■ Requirement:
Count the lines in the records beneath this task that contain the string "University", then give the count by itself.

[[ Supplied entries open ]]

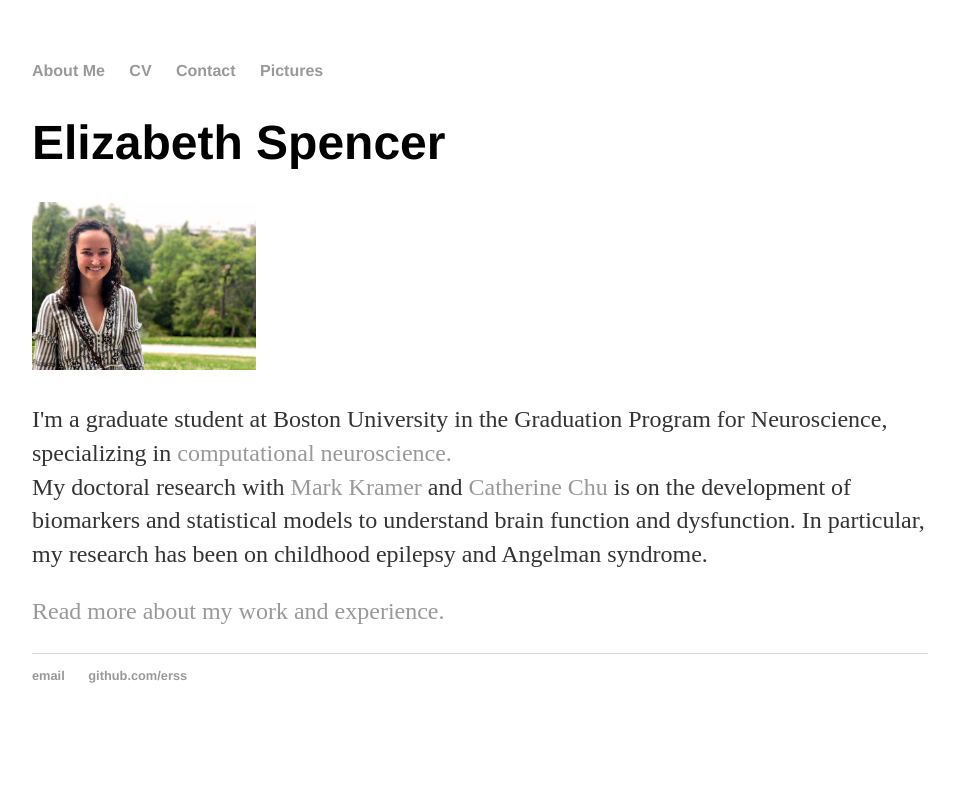
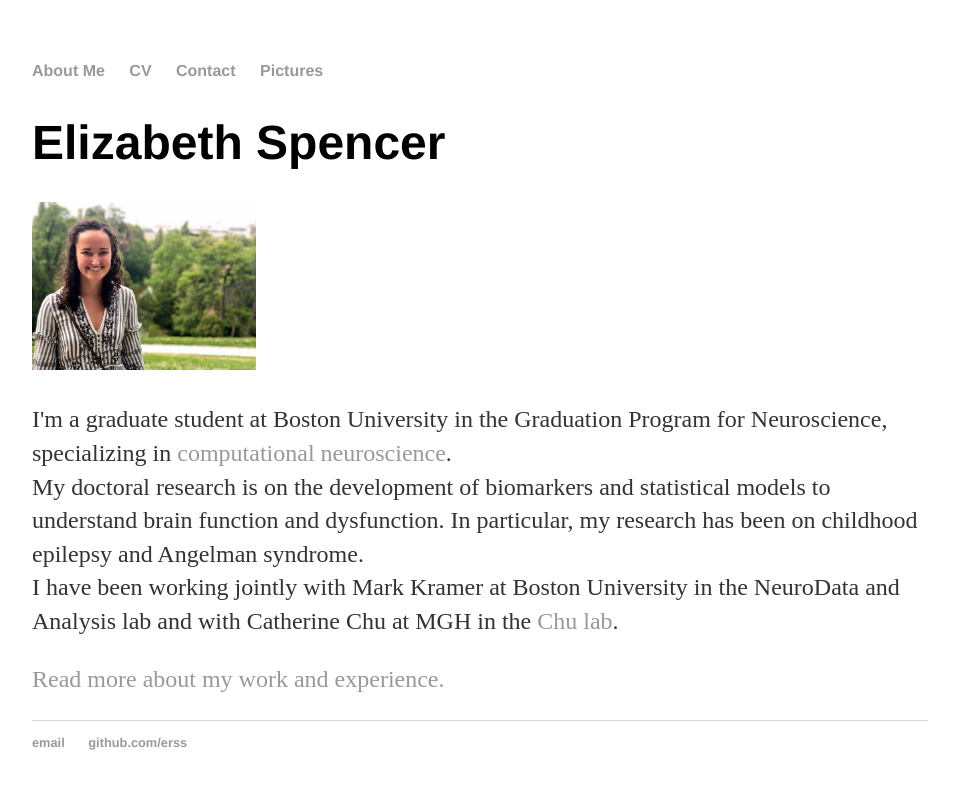
Before and after one commit to erss/erss.github.io, a Jekyll site: the page built from index.html, in a window 1280 px wide. Shown: the top 789 px of the page, without its empty margins (160-1119 px from the left). Built offline with Jekyll 4.4.1, drawn with Linux system fonts in a browser that asks for light colours.

Commit message:
Update index.html

```diff
--- a/index.html
+++ b/index.html
@@ -7,9 +7,14 @@ title: About Me
 	       <p><img src="images/spencer.jpg" alt="spencer" width="25%" height="25%"></p>
 
 		<p>I'm a graduate student at Boston University in the Graduation Program for Neuroscience, specializing in
-			<a href ="http://www.bu.edu/neuro/academics/graduate/curriculum/computational-neuroscience/"> computational neuroscience.</a> <br>
-			My doctoral research with <a href = "https://www.bu.edu/crescent/profiles/mark-kramer/">Mark Kramer</a> and <a href = "https://www.massgeneral.org/children/doctors/18702/catherine-chu">Catherine Chu</a> is on the development of biomarkers and statistical models to understand brain function and dysfunction.
-			In particular, my research has been on childhood epilepsy and Angelman syndrome.
+			<a href ="http://www.bu.edu/neuro/academics/graduate/curriculum/computational-neuroscience/"> computational neuroscience</a>. <br>
+			My doctoral research is on the development of
+			biomarkers and statistical models to understand brain function and dysfunction. In particular, my research has been on childhood
+			epilepsy and Angelman syndrome. <br>
+			I have been working jointly with Mark Kramer at Boston University in the <a href = "https://math.bu.edu/people/mak/"> </a> NeuroData and Analysis lab
+			and with Catherine Chu at MGH in the <a href = "https://chulab.mgh.harvard.edu">Chu lab</a>.
+
+
 	</p>
 			<p> <a href="/cv"> Read more about my work and experience.</a> </p>
 </div><!-- /.blurb -->
```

[[ Supplied entries closed ]]

■ Answer below:
2